A ten million dollar man with the Timberwolves last season, Kirilenko opted out of his contract with the Wolves in order to take a seven million dollar pay cut to be in Brooklyn.
If he had remained in Minnesota, Kirilenko would be scheduled to make another $10 million in 2013-2014, as opposed to the $3.1 million he will bank in Brooklyn.
The discrepancy in salary alone has some around the league questioning the integrity of the move.
“There should be a probe. How obvious is it,” one Eastern Conference GM stated, implying that Prokhorov cut some sort of under-the-table deal with Kirilenko to bring him to Brooklyn.
"Let's see if the league has any credibility. It's not about stopping it. It's about punishing them if they're doing it," a league owner told Yahoo!

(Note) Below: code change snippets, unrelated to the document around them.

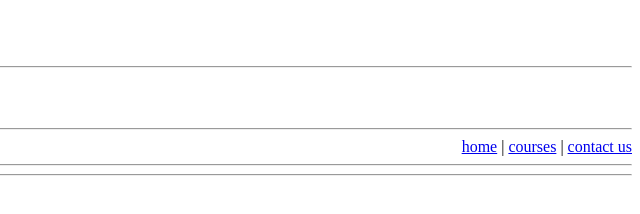
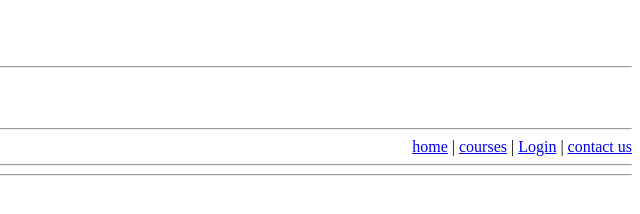
Before and after one commit to ranjith-create/mycollege, a plain HTML site: page index.html in a window 1280 px wide. Shown: the full height of the page, 640-1280 px from the left. Drawn offline with Linux system fonts and the light colour scheme.

Commit message:
Update index.html

```diff
--- a/index.html
+++ b/index.html
@@ -5,7 +5,8 @@
 <div align="right">
  <a href="index.html">home</a> |
  <a href="courses.html">courses</a> |
-  <a href="contact.html">contact us</a>
+ <a href="login.html">Login</a> |
+ <a href="contact.html">contact us</a>
 </div>
 <hr>
 <hr>
```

Sports.
While it does seem strange that a player would voluntarily take such an enormous pay cut, especially to play for a team that is not yet established as a true contender, Kirilenko may have his reasons.
Maybe he felt that the Nets simply give him a better shot to win, or maybe he was eager to reunite with former Jazz teammate Deron Williams, as the two enjoyed some successful and productive years together in Utah.
Andrei’s agent insists that there is nothing shady about the signing.
The rest of the NBA however, is not so sure, and will continue to dig around for some dirt on the deal.
In the meantime, Brooklyn continues to build a well-balanced team with high expectations for the 2013-14 season. For his part, Prokhorov continues to throw money around like he grows it in his back yard, with Kirilenko becoming the newest, and one of the cheapest, key pieces to the puzzle.